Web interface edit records
+--
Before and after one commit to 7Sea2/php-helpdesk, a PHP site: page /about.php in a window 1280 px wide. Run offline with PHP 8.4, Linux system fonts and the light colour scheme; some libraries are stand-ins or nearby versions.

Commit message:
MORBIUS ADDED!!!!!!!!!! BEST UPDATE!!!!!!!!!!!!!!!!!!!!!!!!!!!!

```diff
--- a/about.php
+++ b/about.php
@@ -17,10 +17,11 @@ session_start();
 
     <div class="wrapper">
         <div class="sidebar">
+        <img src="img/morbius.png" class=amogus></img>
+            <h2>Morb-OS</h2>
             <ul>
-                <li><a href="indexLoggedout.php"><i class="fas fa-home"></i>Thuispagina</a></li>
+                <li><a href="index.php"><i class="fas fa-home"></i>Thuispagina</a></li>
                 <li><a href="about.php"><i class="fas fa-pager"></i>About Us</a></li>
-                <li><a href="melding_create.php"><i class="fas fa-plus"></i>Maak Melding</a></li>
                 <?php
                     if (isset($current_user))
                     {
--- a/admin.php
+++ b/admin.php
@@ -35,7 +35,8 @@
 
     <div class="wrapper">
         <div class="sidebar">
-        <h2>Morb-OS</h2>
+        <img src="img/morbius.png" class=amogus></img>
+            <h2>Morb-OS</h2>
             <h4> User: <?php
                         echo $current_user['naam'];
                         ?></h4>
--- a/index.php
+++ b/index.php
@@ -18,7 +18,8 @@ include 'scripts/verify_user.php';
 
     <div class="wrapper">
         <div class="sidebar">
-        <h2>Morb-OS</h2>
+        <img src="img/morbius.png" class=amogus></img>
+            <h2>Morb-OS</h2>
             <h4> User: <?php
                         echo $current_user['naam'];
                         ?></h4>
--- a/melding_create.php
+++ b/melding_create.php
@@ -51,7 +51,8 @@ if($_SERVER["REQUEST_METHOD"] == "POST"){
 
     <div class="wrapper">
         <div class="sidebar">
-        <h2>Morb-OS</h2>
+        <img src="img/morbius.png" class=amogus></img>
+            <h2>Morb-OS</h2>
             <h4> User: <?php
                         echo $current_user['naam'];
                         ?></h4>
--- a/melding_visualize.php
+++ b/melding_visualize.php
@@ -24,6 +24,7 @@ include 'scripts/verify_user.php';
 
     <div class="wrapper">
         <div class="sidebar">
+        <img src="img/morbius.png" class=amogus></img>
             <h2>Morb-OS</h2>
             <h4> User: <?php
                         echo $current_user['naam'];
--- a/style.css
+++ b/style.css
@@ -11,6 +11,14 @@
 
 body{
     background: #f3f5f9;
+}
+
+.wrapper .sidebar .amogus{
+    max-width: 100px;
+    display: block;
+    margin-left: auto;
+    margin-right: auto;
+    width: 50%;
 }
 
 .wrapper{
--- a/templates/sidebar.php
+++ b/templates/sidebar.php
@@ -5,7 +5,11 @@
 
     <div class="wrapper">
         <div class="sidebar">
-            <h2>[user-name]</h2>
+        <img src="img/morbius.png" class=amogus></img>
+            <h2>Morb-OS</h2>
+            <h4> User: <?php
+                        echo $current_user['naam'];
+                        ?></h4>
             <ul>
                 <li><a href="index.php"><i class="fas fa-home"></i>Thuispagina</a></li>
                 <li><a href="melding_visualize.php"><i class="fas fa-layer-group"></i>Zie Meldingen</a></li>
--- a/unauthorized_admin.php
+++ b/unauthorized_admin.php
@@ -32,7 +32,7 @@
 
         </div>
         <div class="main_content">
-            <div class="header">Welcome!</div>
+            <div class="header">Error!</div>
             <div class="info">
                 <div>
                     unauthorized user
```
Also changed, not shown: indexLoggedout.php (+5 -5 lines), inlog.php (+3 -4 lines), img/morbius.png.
+--
[WHAT IS NEEDED]
Some lines above may contain the string "templates". State how many of them the records have, and nothing more.

[ANSWER TO THE EXERCISE]
2